Today my thoughts have turned away from my own garden and towards the busy season of Autumn before us.  Tomorrow I'm going to this with my lovely friend Sarah and our littles.  We'll have a ritual to celebrate the Equinox and enjoy the gorgeous scenery of these gardens.  I've been looking through recipe books to find a perfect fall cake to bring and soon another trip to pick apples will be scheduled.

As our calender fills up the garden is quietly beginning its decline.  The re-roofing project on our townhouse pulled me away from the garden earlier than ever this summer.  I was happy with the bountiful lemon balm which is still on the list for the dehydrator, as is the applemint.  The bee balm was eaten alive by something but I'm hopeful that it will come back next year.  I've dried raspberry leaves for tea and hope next year to get a harvest of berries from the plant.  As for the back patio plants the tomatoes continue to ripen over at my neighbour's place since our deck is a construction zone.  The cucumber didn't produce well and the parsley was not as prolific this year as last. 

I've taken away several lessons from this year's experiments.  The summer's abundance or lack thereof has given me lots to ponder.  With each lovely tomato that we've eaten (there haven't been that many so we've savored each one) I've become more decided that my tomato growing days are over for this period of my life.  I have tried for 3 years now and though each year has proven more successful than the last I think overall I can find a much better use for my time elsewhere.  Because of the heat on our deck the tomatoes require more attention than normal.  I'd rather be sewing than doting on tomatoes.  Especially when I have such wonderful options from the farmer's market in terms of heritage varieties and the like.

Our peas were great this year although no english shelling peas next year.  Just the snap ones will do for our summer snacks.  I'd need double to triple the production I did this year with the shelling peas to make it worthy of my time. 

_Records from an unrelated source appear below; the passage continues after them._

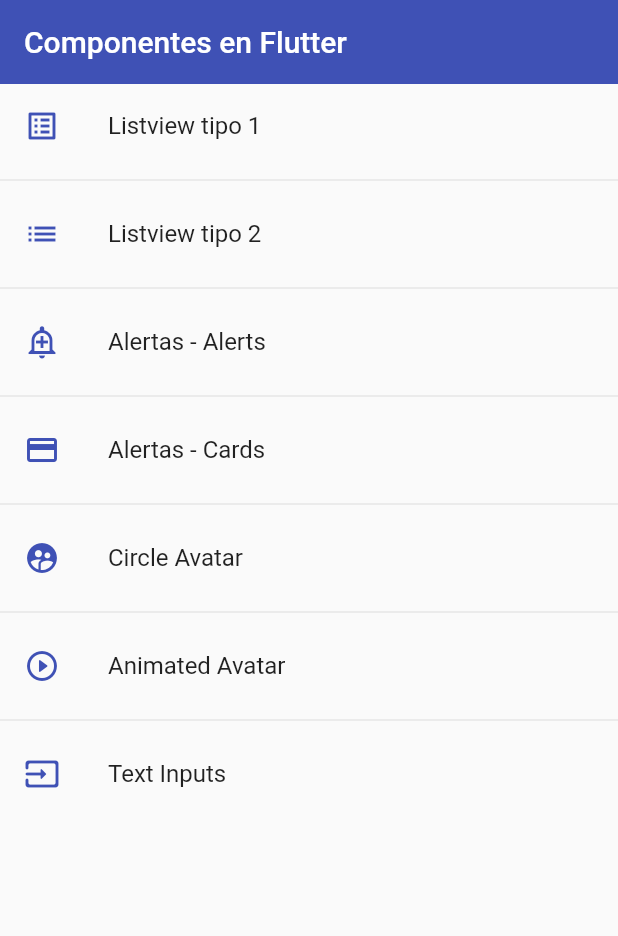
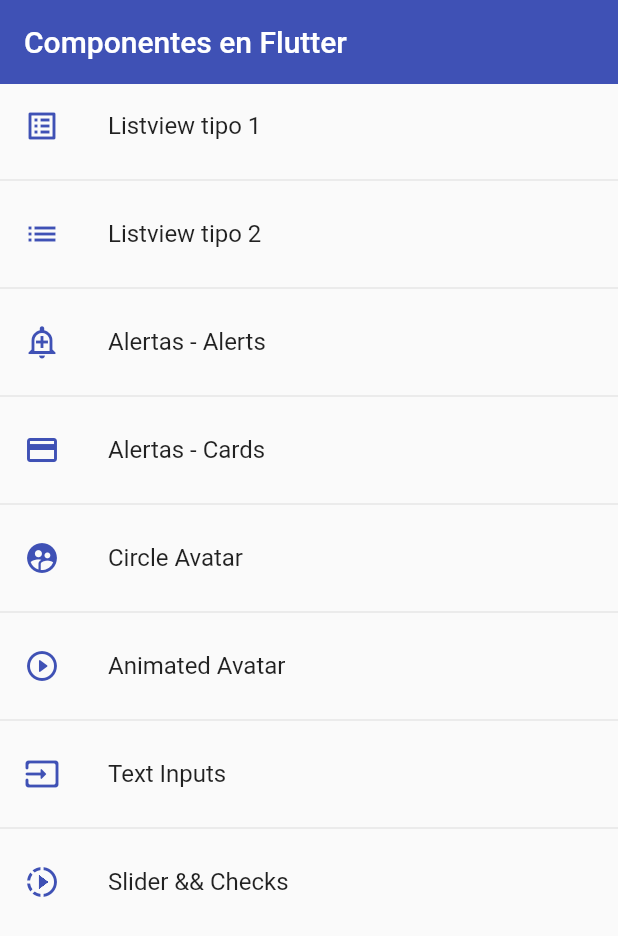
Before and after one commit to Cesluc/Flutter-Projects, a Flutter app: the screen it shows after launch, on a phone screen of 412 x 824 dp. Shown: the top 936 px of the screen. Run offline on Flutter 3.47's test engine with Material 2 defaults, Android fonts, the phone set to English and light mode, and no system bars.

Commit message:
Utilizando el Widget Slider

```diff
--- a/fl_components/lib/router/app_routes.dart
+++ b/fl_components/lib/router/app_routes.dart
@@ -17,6 +17,7 @@ class AppRoutes {
     MenuOption(route: 'avatar',  name: 'Circle Avatar', screen: const AvatarScreen(), icon: Icons.supervised_user_circle_rounded),
     MenuOption(route: 'animated',  name: 'Animated Avatar', screen: const AnimatedScreen(), icon: Icons.play_circle_outline_rounded),
     MenuOption(route: 'input',  name: 'Text Inputs', screen: const InputsScreen(), icon: Icons.input_rounded),
+    MenuOption(route: 'slider',  name: 'Slider && Checks', screen: const SliderScreen(), icon: Icons.slow_motion_video_outlined),
   ];
 
   static Map<String, Widget Function(BuildContext)> getAppRoutes(){
--- a/fl_components/lib/screens/screens.dart
+++ b/fl_components/lib/screens/screens.dart
@@ -7,3 +7,4 @@ export 'package:fl_components/screens/home_screen.dart';
 export 'package:fl_components/screens/inputs_screen.dart';
 export 'package:fl_components/screens/listview1_screen.dart';
 export 'package:fl_components/screens/listview2_screen.dart';
+export 'package:fl_components/screens/slider_screen.dart';
```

The rhubarb was very abundant this year and I got many harvests from the one plant.  Next year I plan to get some manure for it in spring just to give it that extra boost it may need.  And otherwise I plan on getting more flowers for the patio next year so that my eyes and the bees and butterflies can enjoy them.  Growing food is a wonderful pursuit and I think it may take more of a central role in our family in the future.  For the next few years though I'm going to put my efforts into other areas and take advantage of the myriad of organic/biodynamic options that are all around the city.

There is still lots of work left in terms of putting all the plants to sleep and cleaning up pots for overwintering.  Last fall I got lazy and left it all out in the rain for the winter...something that I regretted this spring since carrying drenched pots of old potting soil is not fun.  I will plan out some fall days to clean up the remaining pots and also plan to cover the front bed with leaves for extra mulch and to add to the Halloween display that is in my mind's eye.  As always I'm grateful for the lessons that growing and working with the soil impart.  I hope your garden has blessed you with lessons and abundance this year.